By Karine Kalantarian
Artashes Geghamian, an Armenian opposition heavyweight, lambasted President Robert Kocharian on Saturday, but distanced himself from a fresh push for regime change promised by the latter’s number one political foe, the Artarutyun (Justice) bloc.
Geghamian said that although he continues to believe that Kocharian’s policies “endanger the country’s future,” his National Unity Party will not join a campaign of anti-government demonstrations announced by Artarutyun. “We support slightly different approaches that would take into account possible geopolitical developments which will occur in the region,” he told a news conference. “We have no right to jeopardize everything.”
The comments followed the resumption on Friday of street protests staged by Artarutyun against the official results of this year’s presidential election. Leaders of the bloc told thousands of supporters that they will soon launch unspecified “decisive actions” against Kocharian’s regime which they regard as illegitimate.
Geghamian and Artarutyun leader Stepan Demirchian were Kocharian’s main challengers in the February 19 first round of balloting criticized as deeply flawed by international observers. Relations between them worsened sharply after Geghamian, who placed third in the official vote tally, refused to endorse Demirchian for the March 5 run-off. Some Artarutyun leaders later accused him of secretly collaborating with the authorities, a charge he always denied.
Still, Artarutyun and National Unity, the only opposition groups represented in Armenia’s parliament, agreed earlier this month to coordinate their activities in the Kocharian-controlled National Assembly. Geghamian noted that they share the same goals. But he was vague about his party’s attitude to the main issue on the Artarutyun agenda: a “referendum of confidence” in Kocharian suggested by the Constitutional Court in April.

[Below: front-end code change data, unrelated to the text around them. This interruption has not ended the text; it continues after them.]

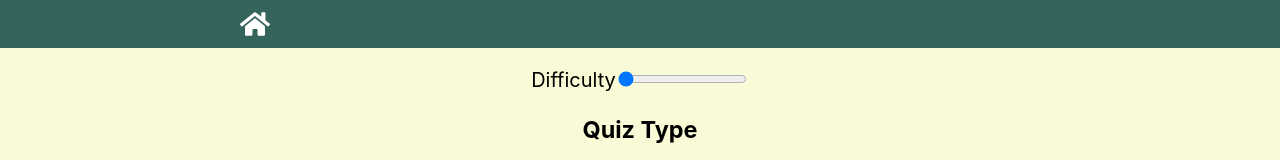
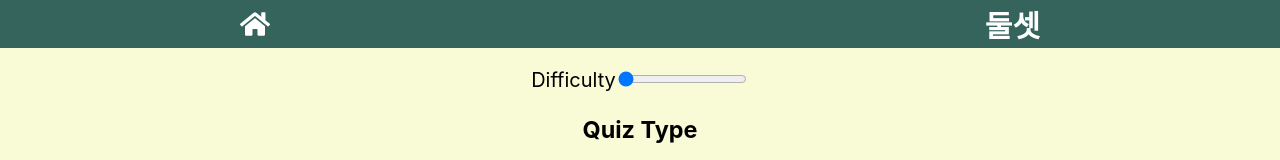
Before and after one commit to marco-ceriani/dulset, a React (Create React App) app: page / in a window 1280 px wide. Shown: the top 160 px of the page. Built offline with nearby package versions, Linux system fonts and the light colour scheme.

Commit message:
add title

```diff
--- a/src/App.js
+++ b/src/App.js
@@ -57,7 +57,7 @@ function App() {
                     <svg className="icon" onClick={resetQuizConfig}>
                         <use href="#home" />
                     </svg>
-                    <h2 className="pageTitle">{quizConfig?.type}</h2>
+                    <h2 className="pageTitle">{quizConfig?.type || '둘셋'}</h2>
                 </div>
             </header>
             <main>
```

The normally outspoken and emotional National Unity leader was keen to imply that Armenia should avoid a destabilization of the political situation in the run-up to renewed international efforts to resolve the Nagorno-Karabakh conflict. Geghamian also revealed that his party will refrain from harsh attacks on the governing three-party coalition because that would play into Kocharian’s hands. The Armenian president, he claimed, would like to deepen and play on differences inside the coalition.